Extract all lines in the data that contain the word "Spacer".

+ + + + +

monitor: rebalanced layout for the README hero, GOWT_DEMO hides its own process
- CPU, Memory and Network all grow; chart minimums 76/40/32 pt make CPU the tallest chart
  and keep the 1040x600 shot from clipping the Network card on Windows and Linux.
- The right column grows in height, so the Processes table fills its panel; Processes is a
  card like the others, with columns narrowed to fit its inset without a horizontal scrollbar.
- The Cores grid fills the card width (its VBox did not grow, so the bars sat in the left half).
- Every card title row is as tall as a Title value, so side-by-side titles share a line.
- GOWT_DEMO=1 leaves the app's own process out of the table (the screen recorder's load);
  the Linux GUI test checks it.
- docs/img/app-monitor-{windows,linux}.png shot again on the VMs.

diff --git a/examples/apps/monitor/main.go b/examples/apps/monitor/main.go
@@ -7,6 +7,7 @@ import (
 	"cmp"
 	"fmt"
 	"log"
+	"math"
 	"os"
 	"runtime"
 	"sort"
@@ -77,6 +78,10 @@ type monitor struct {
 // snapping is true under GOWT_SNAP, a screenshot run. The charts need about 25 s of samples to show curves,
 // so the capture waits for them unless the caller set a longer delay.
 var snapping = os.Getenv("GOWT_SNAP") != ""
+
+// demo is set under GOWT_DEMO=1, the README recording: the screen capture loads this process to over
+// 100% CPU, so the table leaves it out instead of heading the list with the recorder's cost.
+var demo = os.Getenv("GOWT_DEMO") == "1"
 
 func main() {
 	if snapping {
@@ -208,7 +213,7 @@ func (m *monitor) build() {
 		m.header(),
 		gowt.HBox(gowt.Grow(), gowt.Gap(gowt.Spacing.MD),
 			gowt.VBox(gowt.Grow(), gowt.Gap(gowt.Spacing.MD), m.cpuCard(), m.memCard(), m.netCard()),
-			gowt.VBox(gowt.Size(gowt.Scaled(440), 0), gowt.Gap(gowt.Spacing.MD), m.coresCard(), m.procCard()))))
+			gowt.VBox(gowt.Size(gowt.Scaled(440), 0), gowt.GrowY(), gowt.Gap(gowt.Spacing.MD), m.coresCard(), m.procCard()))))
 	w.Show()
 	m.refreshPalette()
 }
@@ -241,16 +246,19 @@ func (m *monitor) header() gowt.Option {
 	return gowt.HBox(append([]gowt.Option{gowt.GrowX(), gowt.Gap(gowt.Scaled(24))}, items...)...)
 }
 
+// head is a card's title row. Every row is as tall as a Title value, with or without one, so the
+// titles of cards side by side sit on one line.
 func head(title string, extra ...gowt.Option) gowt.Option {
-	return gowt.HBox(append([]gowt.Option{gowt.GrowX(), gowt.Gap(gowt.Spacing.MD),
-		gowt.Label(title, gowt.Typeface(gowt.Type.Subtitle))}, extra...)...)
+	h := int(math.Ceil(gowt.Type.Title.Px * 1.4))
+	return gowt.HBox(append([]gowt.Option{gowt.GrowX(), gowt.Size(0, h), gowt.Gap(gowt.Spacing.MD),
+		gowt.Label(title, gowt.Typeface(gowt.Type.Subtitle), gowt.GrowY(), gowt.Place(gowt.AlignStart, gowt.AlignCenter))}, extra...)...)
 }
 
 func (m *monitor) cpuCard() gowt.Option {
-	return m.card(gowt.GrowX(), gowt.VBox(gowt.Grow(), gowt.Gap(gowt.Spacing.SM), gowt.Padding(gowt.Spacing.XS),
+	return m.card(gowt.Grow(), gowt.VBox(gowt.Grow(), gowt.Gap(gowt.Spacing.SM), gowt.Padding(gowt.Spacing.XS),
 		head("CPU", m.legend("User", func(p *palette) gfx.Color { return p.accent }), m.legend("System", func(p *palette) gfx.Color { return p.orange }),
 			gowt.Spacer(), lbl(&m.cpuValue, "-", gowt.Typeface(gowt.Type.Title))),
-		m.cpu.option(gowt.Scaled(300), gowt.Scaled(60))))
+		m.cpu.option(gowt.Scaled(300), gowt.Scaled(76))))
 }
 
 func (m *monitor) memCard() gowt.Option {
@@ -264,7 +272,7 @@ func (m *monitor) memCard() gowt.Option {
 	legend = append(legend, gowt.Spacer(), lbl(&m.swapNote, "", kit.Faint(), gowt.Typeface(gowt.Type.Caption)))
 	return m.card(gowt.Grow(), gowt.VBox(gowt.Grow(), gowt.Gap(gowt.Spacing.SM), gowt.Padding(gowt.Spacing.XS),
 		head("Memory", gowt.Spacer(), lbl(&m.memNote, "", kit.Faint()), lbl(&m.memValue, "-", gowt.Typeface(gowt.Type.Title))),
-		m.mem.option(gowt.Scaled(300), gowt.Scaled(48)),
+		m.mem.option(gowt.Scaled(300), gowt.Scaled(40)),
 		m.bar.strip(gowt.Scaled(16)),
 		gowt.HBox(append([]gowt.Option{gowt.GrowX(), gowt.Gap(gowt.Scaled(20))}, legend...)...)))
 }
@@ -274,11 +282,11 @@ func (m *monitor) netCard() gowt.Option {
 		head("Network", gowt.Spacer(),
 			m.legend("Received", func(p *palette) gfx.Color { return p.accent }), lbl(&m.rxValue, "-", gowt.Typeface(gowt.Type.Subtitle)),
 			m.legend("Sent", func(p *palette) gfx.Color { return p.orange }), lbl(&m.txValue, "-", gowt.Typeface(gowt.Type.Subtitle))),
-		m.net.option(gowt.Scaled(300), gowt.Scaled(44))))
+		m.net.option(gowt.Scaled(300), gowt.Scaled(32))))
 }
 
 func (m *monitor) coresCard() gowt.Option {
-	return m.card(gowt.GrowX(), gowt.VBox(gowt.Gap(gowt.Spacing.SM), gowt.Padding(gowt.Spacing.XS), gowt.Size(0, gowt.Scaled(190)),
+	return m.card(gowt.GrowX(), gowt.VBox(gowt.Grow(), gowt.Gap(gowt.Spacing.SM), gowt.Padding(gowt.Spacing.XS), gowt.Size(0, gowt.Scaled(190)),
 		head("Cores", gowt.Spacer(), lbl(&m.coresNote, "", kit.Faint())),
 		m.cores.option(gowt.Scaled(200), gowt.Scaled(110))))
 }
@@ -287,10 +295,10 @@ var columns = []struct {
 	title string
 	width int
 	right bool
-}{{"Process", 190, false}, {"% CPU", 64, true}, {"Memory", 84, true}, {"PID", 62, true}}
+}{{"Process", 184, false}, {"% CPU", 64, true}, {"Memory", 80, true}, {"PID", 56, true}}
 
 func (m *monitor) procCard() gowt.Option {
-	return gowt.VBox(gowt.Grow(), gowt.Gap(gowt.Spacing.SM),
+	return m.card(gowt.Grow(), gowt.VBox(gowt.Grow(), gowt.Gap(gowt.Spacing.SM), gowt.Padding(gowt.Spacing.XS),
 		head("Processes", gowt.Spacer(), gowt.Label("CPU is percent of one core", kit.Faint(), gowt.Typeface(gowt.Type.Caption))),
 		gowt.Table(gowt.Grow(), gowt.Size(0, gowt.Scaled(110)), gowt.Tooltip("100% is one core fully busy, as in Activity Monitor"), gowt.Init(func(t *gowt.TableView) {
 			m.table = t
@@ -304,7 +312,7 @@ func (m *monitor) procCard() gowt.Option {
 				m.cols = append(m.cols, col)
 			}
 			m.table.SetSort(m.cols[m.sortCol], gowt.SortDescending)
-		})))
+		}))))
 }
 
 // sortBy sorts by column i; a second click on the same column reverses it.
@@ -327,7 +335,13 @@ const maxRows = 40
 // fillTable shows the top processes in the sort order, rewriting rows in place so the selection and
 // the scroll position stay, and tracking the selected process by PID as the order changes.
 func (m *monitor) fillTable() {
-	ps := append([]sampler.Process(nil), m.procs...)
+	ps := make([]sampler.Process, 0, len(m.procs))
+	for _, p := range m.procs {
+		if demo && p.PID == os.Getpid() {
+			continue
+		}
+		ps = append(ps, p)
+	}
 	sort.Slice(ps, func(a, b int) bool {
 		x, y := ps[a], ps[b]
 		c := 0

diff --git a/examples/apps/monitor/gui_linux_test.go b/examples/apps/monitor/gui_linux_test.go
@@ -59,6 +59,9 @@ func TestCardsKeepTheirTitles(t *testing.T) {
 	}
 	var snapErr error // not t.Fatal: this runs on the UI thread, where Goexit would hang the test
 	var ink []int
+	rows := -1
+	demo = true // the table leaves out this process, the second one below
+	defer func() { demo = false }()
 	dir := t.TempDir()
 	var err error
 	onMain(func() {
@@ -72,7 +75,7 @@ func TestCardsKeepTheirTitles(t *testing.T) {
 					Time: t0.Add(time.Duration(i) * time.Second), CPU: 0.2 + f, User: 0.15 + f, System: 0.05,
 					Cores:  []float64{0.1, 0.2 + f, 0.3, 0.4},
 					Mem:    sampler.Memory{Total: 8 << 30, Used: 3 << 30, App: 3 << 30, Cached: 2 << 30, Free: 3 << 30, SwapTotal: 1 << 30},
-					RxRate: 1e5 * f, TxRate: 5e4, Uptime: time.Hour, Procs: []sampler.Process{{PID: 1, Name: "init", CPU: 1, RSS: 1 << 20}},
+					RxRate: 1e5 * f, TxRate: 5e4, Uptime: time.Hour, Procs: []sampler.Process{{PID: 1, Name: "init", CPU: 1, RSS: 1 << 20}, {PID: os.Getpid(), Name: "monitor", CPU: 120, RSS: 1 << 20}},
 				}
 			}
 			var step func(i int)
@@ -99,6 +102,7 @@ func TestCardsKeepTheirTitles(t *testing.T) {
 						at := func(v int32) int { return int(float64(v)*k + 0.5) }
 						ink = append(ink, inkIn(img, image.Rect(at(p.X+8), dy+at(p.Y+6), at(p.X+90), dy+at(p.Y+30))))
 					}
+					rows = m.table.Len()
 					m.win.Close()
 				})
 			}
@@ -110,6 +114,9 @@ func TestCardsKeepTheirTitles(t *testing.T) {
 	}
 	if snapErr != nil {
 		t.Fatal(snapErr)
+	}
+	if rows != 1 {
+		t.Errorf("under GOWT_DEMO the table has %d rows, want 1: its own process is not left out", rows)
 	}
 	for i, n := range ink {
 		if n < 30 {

+ + + + +

◆ RESPONSE BELOW:
 			gowt.Spacer(), lbl(&m.cpuValue, "-", gowt.Typeface(gowt.Type.Title))),
 	legend = append(legend, gowt.Spacer(), lbl(&m.swapNote, "", kit.Faint(), gowt.Typeface(gowt.Type.Caption)))
 		head("Memory", gowt.Spacer(), lbl(&m.memNote, "", kit.Faint()), lbl(&m.memValue, "-", gowt.Typeface(gowt.Type.Title))),
 		head("Network", gowt.Spacer(),
 		head("Cores", gowt.Spacer(), lbl(&m.coresNote, "", kit.Faint())),
 		head("Processes", gowt.Spacer(), gowt.Label("CPU is percent of one core", kit.Faint(), gowt.Typeface(gowt.Type.Caption))),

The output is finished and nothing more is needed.